Requirement: State how many lines of the data contain the word "left", and write nothing besides the number.

Source data:

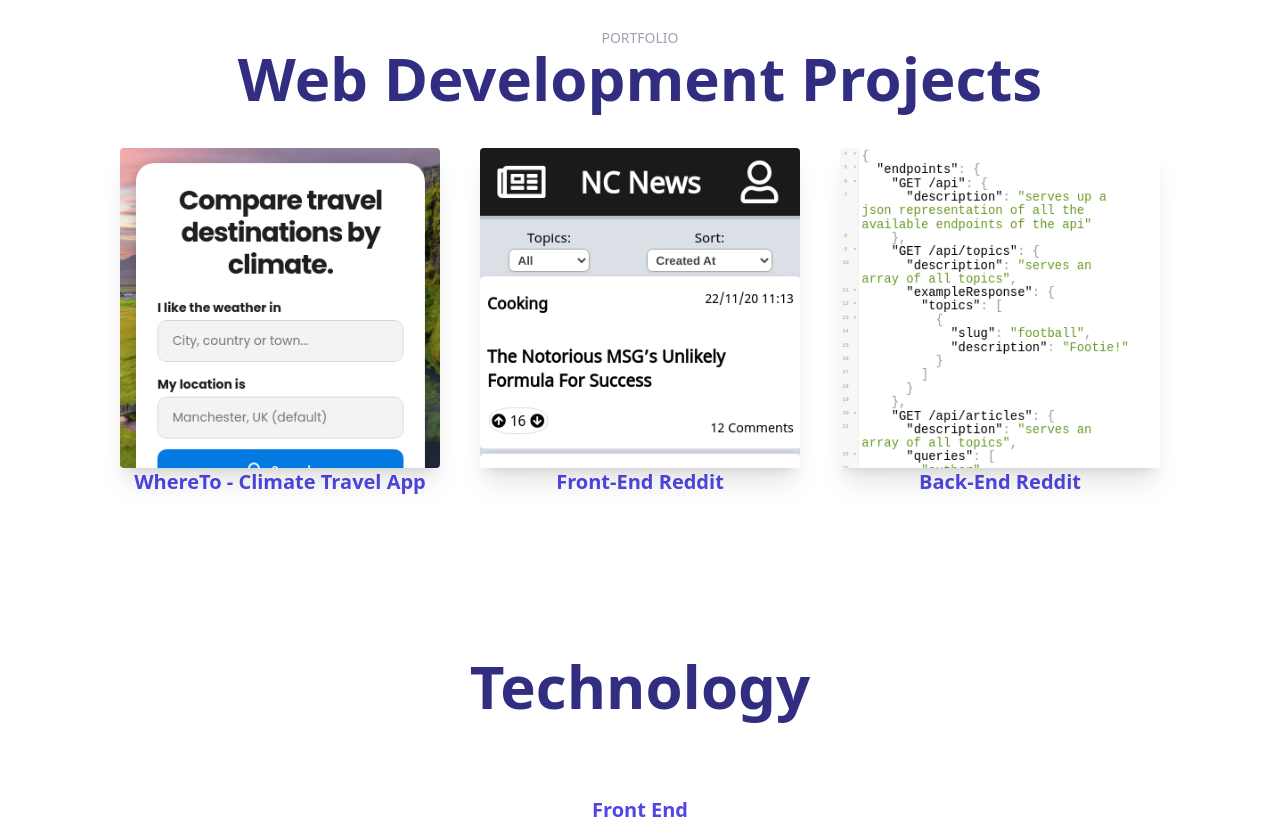
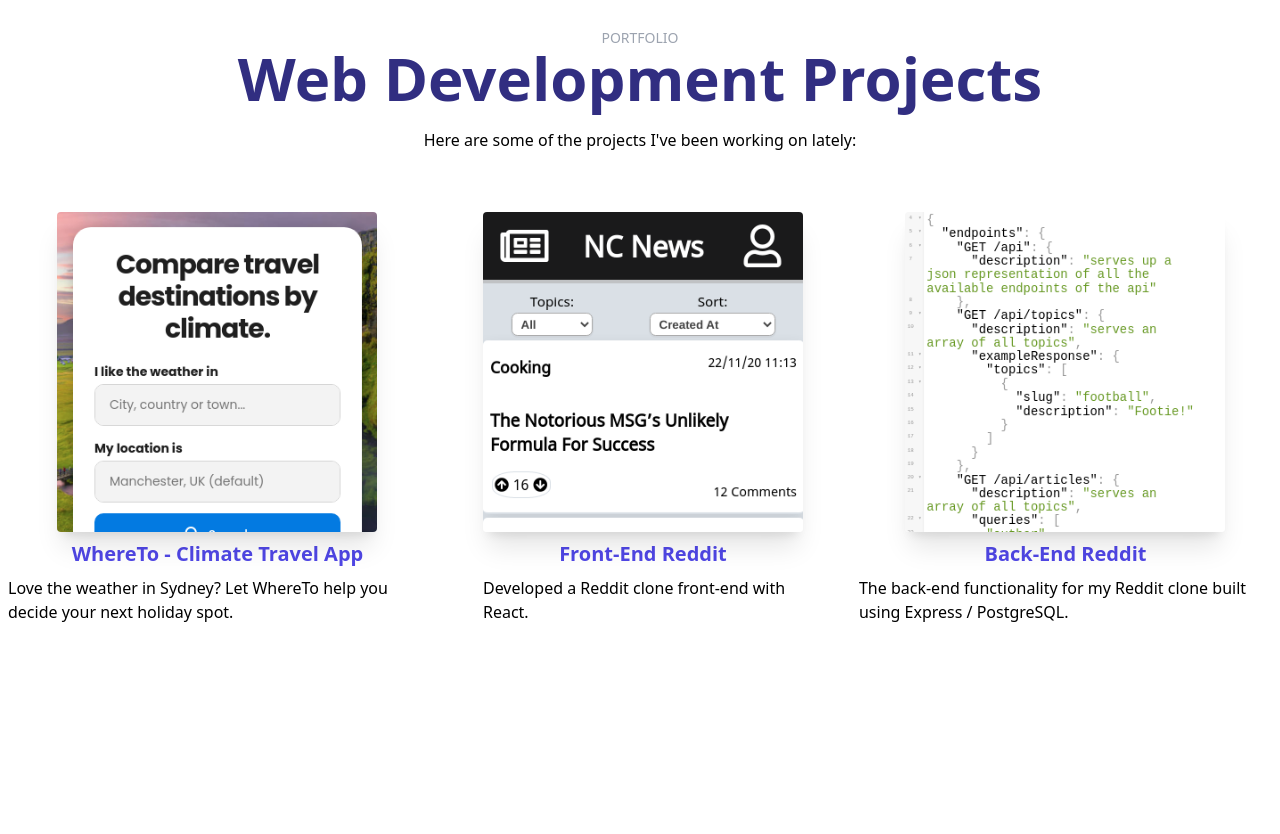
Before and after one commit to benwestondigital/next-portfolio, a Next.js app: page / in a window 1280 px wide. Shown: the part 580-1414 px from the top of the page. Built offline with nearby package versions, Linux system fonts and the light colour scheme.

Commit message:
add project description

```diff
--- a/components/SingleProject.jsx
+++ b/components/SingleProject.jsx
@@ -2,7 +2,7 @@ import Image from 'next/image';
 
 const SingleProject = ({ project }) => {
   return (
-    <div className='flex flex-col items-center'>
+    <div className='flex flex-col mx-2 items-center'>
       <div className='rounded w-80 h-80 shadow-xl relative'>
         <Image
           src={project.image}
@@ -13,9 +13,10 @@ const SingleProject = ({ project }) => {
           objectPosition='top'
         />
       </div>
-      <h2 className='text-xl text-indigo-600 font-semibold'>
+      <h2 className='text-xl m-2 text-indigo-600 font-semibold'>
         {project.projName}
       </h2>
+      <p className='text-left font-normal font mb-5 flex-wrap'>{project.description}</p>
     </div>
   );
 };
--- a/pages/projects/Projects.js
+++ b/pages/projects/Projects.js
@@ -3,14 +3,13 @@ import SingleProject from '../../components/SingleProject';
 import whereto from '../../public/images/whereto.png'
 import redditfront from '../../public/images/redditfront.png'
 import redditback from '../../public/images/redditback.png'
-import Image from 'next/image';
 
 
 const Projects = () => {
   const projects = [
-    { projName: 'WhereTo - Climate Travel App', image: whereto },
-    { projName: 'Front-End Reddit', image: redditfront },
-    { projName: 'Back-End Reddit', image: redditback },
+    { projName: 'WhereTo - Climate Travel App', image: whereto, description: 'Love the weather in Sydney? Let WhereTo help you decide your next holiday spot.' },
+    { projName: 'Front-End Reddit', image: redditfront, description: 'Developed a Reddit clone front-end with React.' },
+    { projName: 'Back-End Reddit', image: redditback, description: 'The back-end functionality for my Reddit clone built using Express / PostgreSQL.' },
   ];
 
   return (
@@ -20,7 +19,8 @@ const Projects = () => {
         <h2 className='text-indigo-900 text-6xl font-bold text-center'>
           Web Development Projects
         </h2>
-        <div className='md:flex sm:flex-col md:flex-row justify-center items-center gap-10 mt-10'>
+        <p className='text-left font-normal font m-5 flex-wrap'>Here are some of the projects I&apos;ve been working on lately:</p>
+        <div className='md:flex sm:flex-col md:flex-row justify-center items-center gap-10 md:gap-10 sm:pb-10 mt-10'>
           {projects.map(project => {
             return <SingleProject key={project.projName} project={project} />;
           })}
```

Your response: 2